In January, Don Harper became the first African-American to serve as trustee chair of any South Carolina Baptist Convention-related institution, including the Executive Board of the convention. His election as Anderson University’s board chair was historic, but it was also not surprising, given the Christian character, work ethic, and devotion to Christ of this godly man. His consistent theme is “I am blessed,” and he uses those words as motivation to be a blessing to others.
AU president Evans Whitaker called him “a great man, an exemplary trustee, a committed Christian, churchman, supporter of our convention, proven board leader, and a staunch supporter of Anderson University in every way.” Harper has served the previous two years as vice chair.
He is a member of Utica Baptist Church in Seneca, a predominantly white congregation, where he teaches the largest Sunday school class, has served as a deacon, on several other committees, and, in 2013, led the pastor search committee as chair.
“I didn’t even know what a Southern Baptist was until we came to South Carolina. We moved often during my career, but we never visited a church unless we were invited. We visited 10 churches in the Seneca area and narrowed it down to three, and one of the three was Utica. The first time we visited Utica, the songs were intentionally directed toward the message, and that was so phenomenal to us. The welcoming spirit of the church was a key,” he said. “It was evident the pastor wanted us to join the church, which made a difference. It was not that evident with other pastors we sat down and talked with.”

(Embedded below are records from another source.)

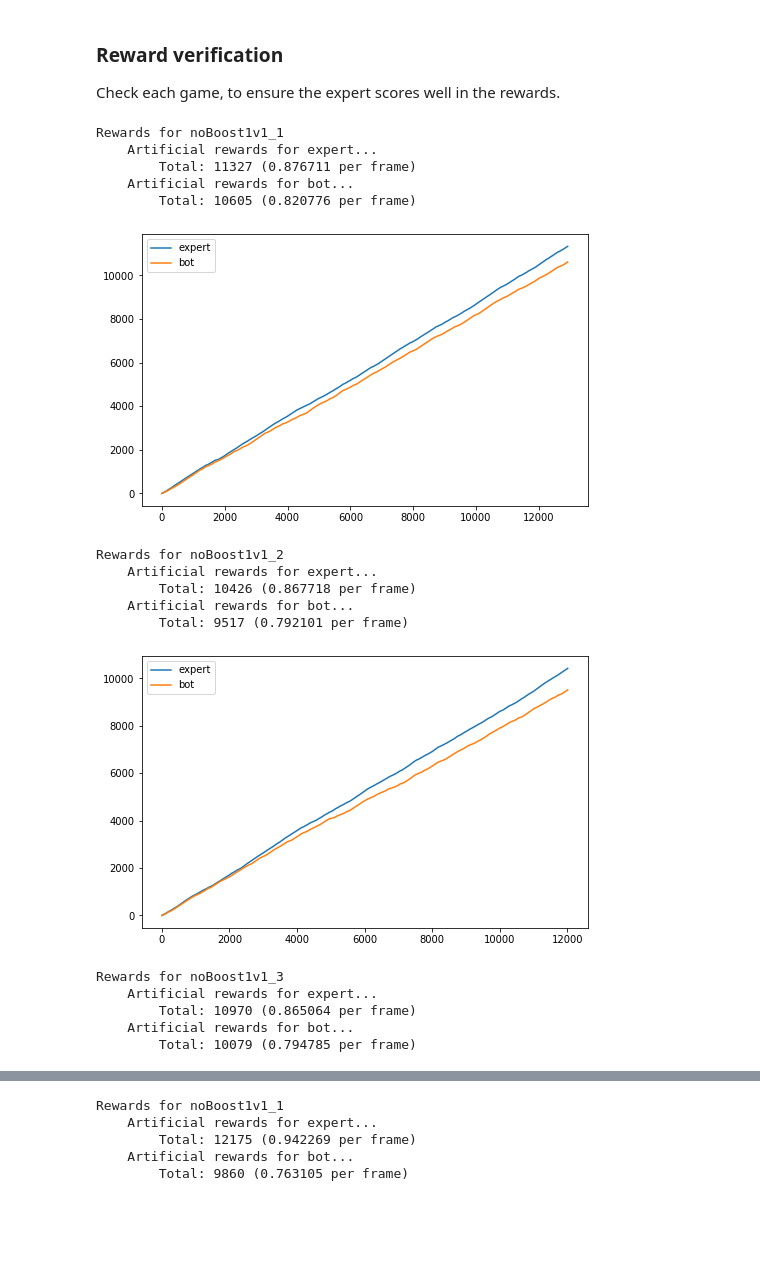
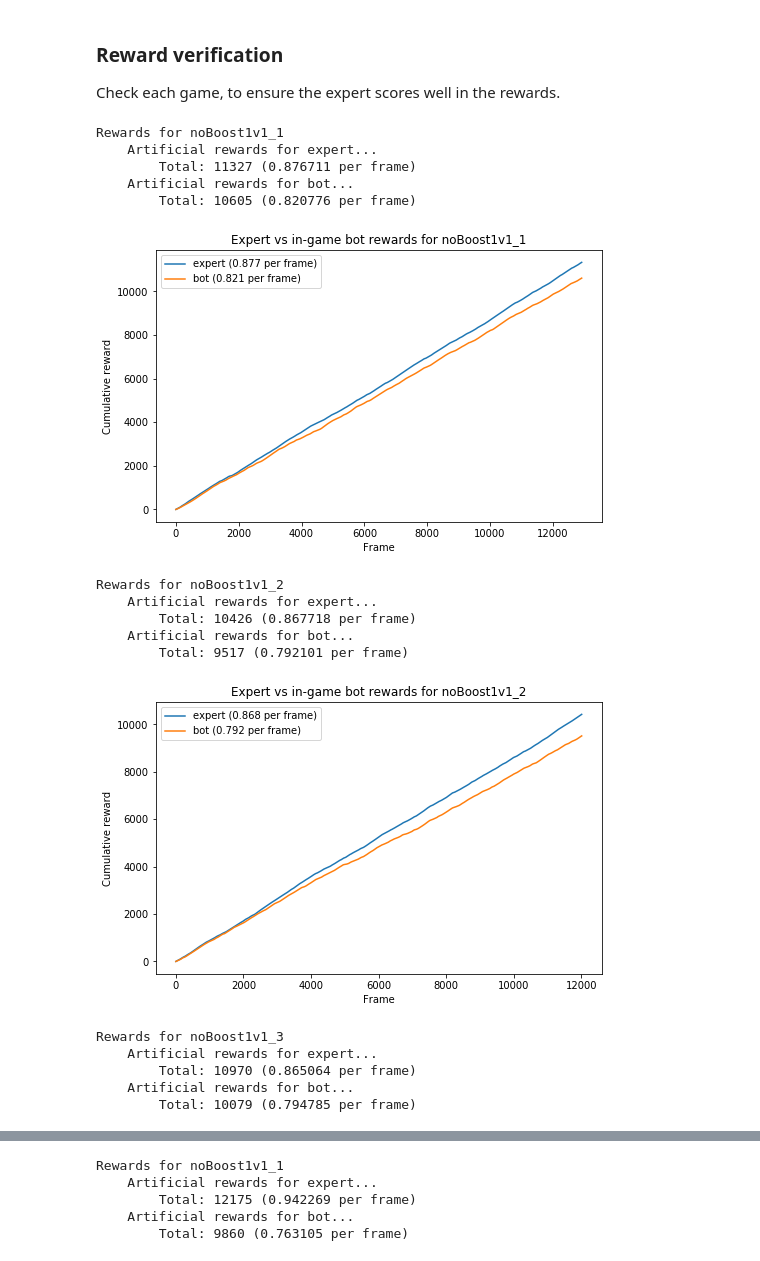
Before and after one commit to padster/CPSC533V, a Jupyter notebook: project/artificial_rewards.ipynb, the cells around one changed output, grey strips where cells are left out. Saved outputs shown, nothing was run; the diff lists cells and outputs as text; code cells hidden in the pictures; blank space fills up the shorter version.

```diff
--- a/project/artificial_rewards.ipynb
+++ b/project/artificial_rewards.ipynb
@@ -154,37 +154,40 @@ Check each game, to ensure the expert scores well in the rewards.
 # %%
 def compareRewards(coefOverrides={}):
     for game in GAMES:
         gameData = game['data']
         print ("Rewards for %s" % game['id'])
         for i in range(len(gameData.players)):
             print ("    Artificial rewards for %s..." % gameData.players[i].name)
             allS, allA = libPreprocess.stateAndActionsForPlayer(game, i)
 
             rewards = []
             for t in range(allS.shape[0]):
                 s, a = allS.iloc[t], allA.iloc[t]
                 r = libRewards.artificialReward(s, a, coefOverrides)
                 rewards.append(r)
             print ("        Total: %d (%f per frame)" % (np.sum(rewards), np.mean(rewards)))
-            plt.plot(np.cumsum(rewards), label=gameData.players[i].name)
+            plt.plot(np.cumsum(rewards), label=("%s (%.3f per frame)" % (gameData.players[i].name, np.mean(rewards))))
+            plt.xlabel("Frame")
+            plt.ylabel("Cumulative reward")
+            plt.title("Expert vs in-game bot rewards for %s" % game['id'])
 
         plt.legend()
         plt.show()
 
 compareRewards()
 # %% [output]
 Rewards for noBoost1v1_1
     Artificial rewards for expert...
         Total: 11327 (0.876711 per frame)
     Artificial rewards for bot...
         Total: 10605 (0.820776 per frame)
-[figure, old version]
+[figure, new version]
 Rewards for noBoost1v1_2
     Artificial rewards for expert...
         Total: 10426 (0.867718 per frame)
     Artificial rewards for bot...
         Total: 9517 (0.792101 per frame)
-[figure, old version]
+[figure, new version]
 Rewards for noBoost1v1_3
     Artificial rewards for expert...
         Total: 10970 (0.865064 per frame)
```
Also changed, not shown: parts of 1 cell of this notebook, 8 other files.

Harper, the youngest of 12 siblings, grew up on a farm in Alabama during the time of segregation. His dad had been a sharecropper but wanted to be a landowner. The problem was none of the white bankers would loan him the money he needed — except one.
“God was in the heart of the banker, and God was in the heart of my dad. It changed our lives. I don’t know what kind of person I would have been had I been a sharecropper’s son instead of an entrepreneur’s son who owned a farm,” he said.
He wrote a book about his mom and dad and their Christian values called “Blessed Is the Man.”
“My mom and dad were people of integrity. He was a Psalm 1 man, and she was a Proverbs 31 woman. With that kind of upbringing, if I am not what I should be, it is not their fault,” he said.
He said, “Some of the banking associations have caught on to this (the story of his dad’s loan in his book) and they are asking the question, ‘Why aren’t more of us like this banker? If this guy could do this in 1942, why can’t we be doing some of that today?’” He is receiving invitations to speak at various banking associations, and they are buying his book.
He rose from production worker to vice president of human resources for Goodyear International, traveling throughout much of the world. He retired in 2006 and moved into Keowee Key, a lake community in Oconee County.
During his time with Goodyear in Akron, Ohio, he was elected to serve on the board of trustees at Malone University, a Quaker school in the area. He served for 12 years on that board, six as chair.
As a trustee at Anderson, he observed, “I have never seen a place that had a growth pattern as great. From the standpoint of the number of students over the last 12 years, it is just a great example of having a good system of management, leadership, vision, and strategic direction. Even in my 12 years at Malone, I don’t think I ever had the experience of walking on that campus and feeling how much the students appreciated what the school means to them.”
His wife, Gerri, a retired nurse, is one of his major sources of inspiration. When you ask her how she is doing, she typically responds, “I am blessed, highly favored of the Lord, and going to heaven.”
He met her for the first time at a church service in Illinois. His first cousin had invited him to church, and he said, “As the Lord would have it, we sat on the bench with the prettiest woman who has ever lived. About 14 months later, we were married.” He was then drafted into the Army and spent 13 months in South Korea. “I didn’t seen Gerri for 13 months, but she wrote me every day,” he said.
As a young boy, he trusted Christ as Savior after a serious conversation with his mother. “In the African-American communities, you didn’t just walk up front and join the church. There was a process you went through — something like a mourner’s bench, when one week out of the year the church would have a revival. I sat there for three days, waiting for something to happen. On Thursday morning, my mom knew that something was going on in my life and talked to me. We nailed it down right there on the farm yard,” he said. It became official in the church when he came forward and professed his faith.
At 73, he is a cancer survivor and continues to live a busy life teaching the Bible in church and at community Bible study, serving in his local church and with various community projects. He has seen the ugly face of prejudice and injustice but has always kept his focus clearly on Christ.
The Harpers have a daughter Keisha, a son Kevin who is married to Tiffany, and four grandchildren.
Psalm 37:23 is one of his favorite verses, “The steps of a man are established by the Lord; and He delights in his way.” He points out that God “does not manipulate us but puts the right things in place for us to get where He wants us.”
Whitaker emphasized, “He is a blessing to our board and to South Carolina Baptists. I look forward to working closely with him to advance Anderson’s mission of evangelical Christian higher education.”
Today, the Harpers are downsizing, but not slowing down. They are building a new, smaller home in the Clemson area. He is a blessed man and has earned the reputation of being a blessing to others.